What are C statements

Overview of C statements

C statements consist of tokens, expressions, and other statements. An instruction that is a component of another instruction is referred to as the "text" of the enclosing instruction. Each type of statement specified by the following syntax is explained in this section.

syntax

statement: labeled-statement

compound statement

expression-statement

selection statement

iteration-statement

jump-statement

try-except statement / * Microsoft-specific * /

try-finally statement / * Microsoft-specific * /

An instruction text is often a "compound instruction". A compound statement consists of other statements that can contain keywords. The compound statement is in curly brackets ( { } ). All other C statements end with a semicolon ( ; ). The semicolon is a statement terminator.
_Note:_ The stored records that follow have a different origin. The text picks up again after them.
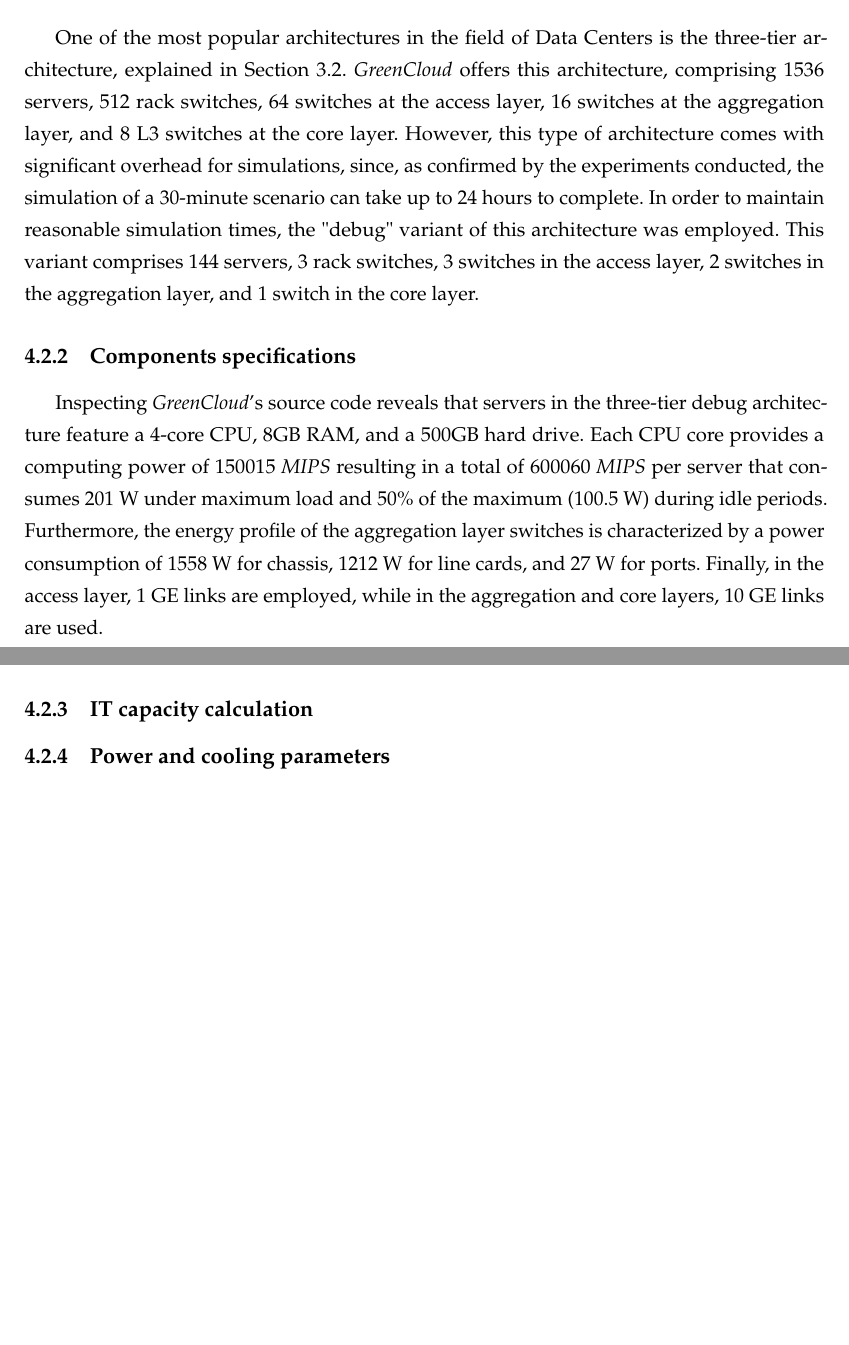
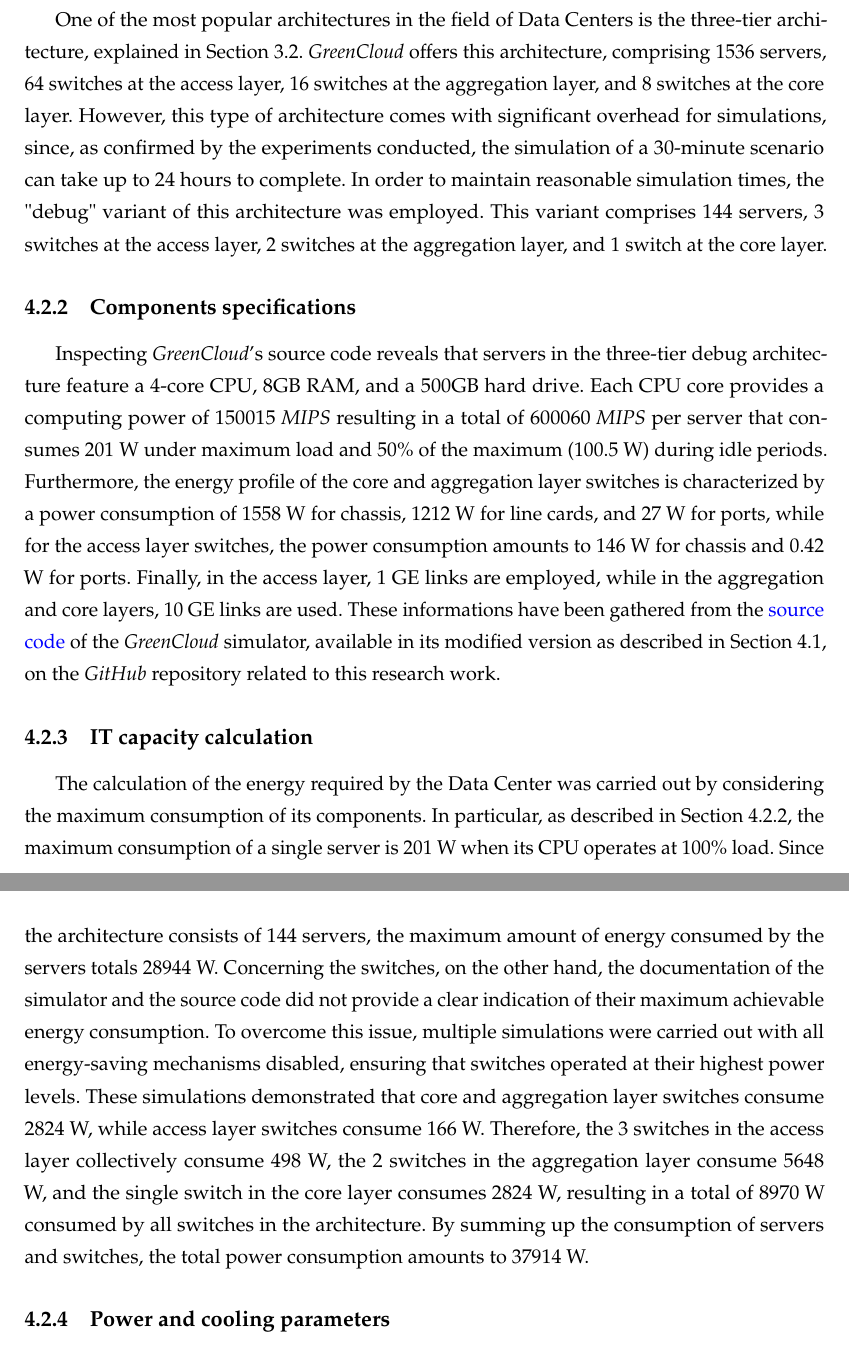
Before and after one commit to vincenzo-emanuele/masters-degree-thesis, a LaTeX thesis (thesis/thesis.tex, which reads thesis/chapters/research_study.tex): two parts of pages 40 and 41 of 51, joined at a grey line, cut so that both start at the same text, the shorter picture padded with empty space. Compiled offline with pdfLaTeX.

Commit message:
it capacity calculation (research study)

```diff
--- a/thesis/chapters/research_study.tex
+++ b/thesis/chapters/research_study.tex
@@ -15,11 +15,13 @@
 
 \subsection{Architecture}
-One of the most popular architectures in the field of Data Centers is the three-tier architecture, explained in Section \ref{chapter:architectures}. \emph{GreenCloud} offers this architecture, comprising 1536 servers, 512 rack switches, 64 switches at the access layer, 16 switches at the aggregation layer, and 8 L3 switches at the core layer. However, this type of architecture comes with significant overhead for simulations, since, as confirmed by the experiments conducted, the simulation of a 30-minute scenario can take up to 24 hours to complete. In order to maintain reasonable simulation times, the "debug" variant of this architecture was employed. This variant comprises 144 servers, 3 rack switches, 3 switches in the access layer, 2 switches in the aggregation layer, and 1 switch in the core layer.
+One of the most popular architectures in the field of Data Centers is the three-tier architecture, explained in Section \ref{chapter:architectures}. \emph{GreenCloud} offers this architecture, comprising 1536 servers, 64 switches at the access layer, 16 switches at the aggregation layer, and 8 switches at the core layer. However, this type of architecture comes with significant overhead for simulations, since, as confirmed by the experiments conducted, the simulation of a 30-minute scenario can take up to 24 hours to complete. In order to maintain reasonable simulation times, the "debug" variant of this architecture was employed. This variant comprises 144 servers, 3 switches at the access layer, 2 switches at the aggregation layer, and 1 switch at the core layer.
 
-\subsection{Components specifications}
-Inspecting \emph{GreenCloud}'s source code reveals that servers in the three-tier debug architecture feature a 4-core CPU, 8GB RAM, and a 500GB hard drive. Each CPU core provides a computing power of 150015 \emph{MIPS} resulting in a total of 600060 \emph{MIPS} per server that consumes 201 W under maximum load and 50\% of the maximum (100.5 W) during idle periods. Furthermore, the energy profile of the aggregation layer switches is characterized by a power consumption of 1558 W for chassis, 1212 W for line cards, and 27 W for ports. Finally, in the access layer, 1 GE links are employed, while in the aggregation and core layers, 10 GE links are used.
+\subsection{Components specifications} \label{subsection:components_spec}
+Inspecting \emph{GreenCloud}'s source code reveals that servers in the three-tier debug architecture feature a 4-core CPU, 8GB RAM, and a 500GB hard drive. Each CPU core provides a computing power of 150015 \emph{MIPS} resulting in a total of 600060 \emph{MIPS} per server that consumes 201 W under maximum load and 50\% of the maximum (100.5 W) during idle periods. Furthermore, the energy profile of the core and aggregation layer switches is characterized by a power consumption of 1558 W for chassis, 1212 W for line cards, and 27 W for ports, while for the access layer switches, the power consumption amounts to 146 W for chassis and 0.42 W for ports. Finally, in the access layer, 1 GE links are employed, while in the aggregation and core layers, 10 GE links are used. These informations have been gathered from the \href{https://github.com/vincenzo-emanuele/masters-degree-thesis/tree/main/greencloud_modified_src}{source code} of the \emph{GreenCloud} simulator, available in its modified version as described in Section \ref{section:greencloud_mod}, on the \emph{GitHub} repository related to this research work.
 
 \subsection{IT capacity calculation}
+The calculation of the energy required by the Data Center was carried out by considering the maximum consumption of its components. In particular, as described in Section \ref{subsection:components_spec}, the maximum consumption of a single server is 201 W when its CPU operates at 100\% load. Since the architecture consists of 144 servers, the maximum amount of energy consumed by the servers totals 28944 W. Concerning the switches, on the other hand, the documentation of the simulator and the source code did not provide a clear indication of their maximum achievable energy consumption. To overcome this issue, multiple simulations were carried out with all energy-saving mechanisms disabled, ensuring that switches operated at their highest power levels. These simulations demonstrated that core and aggregation layer switches consume 2824 W, while access layer switches consume 166 W. Therefore, the 3 switches in the access layer collectively consume 498 W, the 2 switches in the aggregation layer consume 5648 W, and the single switch in the core layer consumes 2824 W, resulting in a total of 8970 W consumed by all switches in the architecture. By summing up the consumption of servers and switches, the total power consumption amounts to 37914 W.
+
 
 \subsection{Power and cooling parameters}
 
```
Also changed, not shown: thesis/chapters/research_study.tex (2 more changed lines), 2 other files.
The expression statement contains a C expression, which can contain the arithmetic or logical operators introduced in expressions and assignments. The null statement is an empty statement.

Every C statement can begin with an identifying designation consisting of a name and a colon. Since only the instruction recognizes instruction names, instruction names are also explained. For more information, see The goto and Labeled Statements.

See also

instructions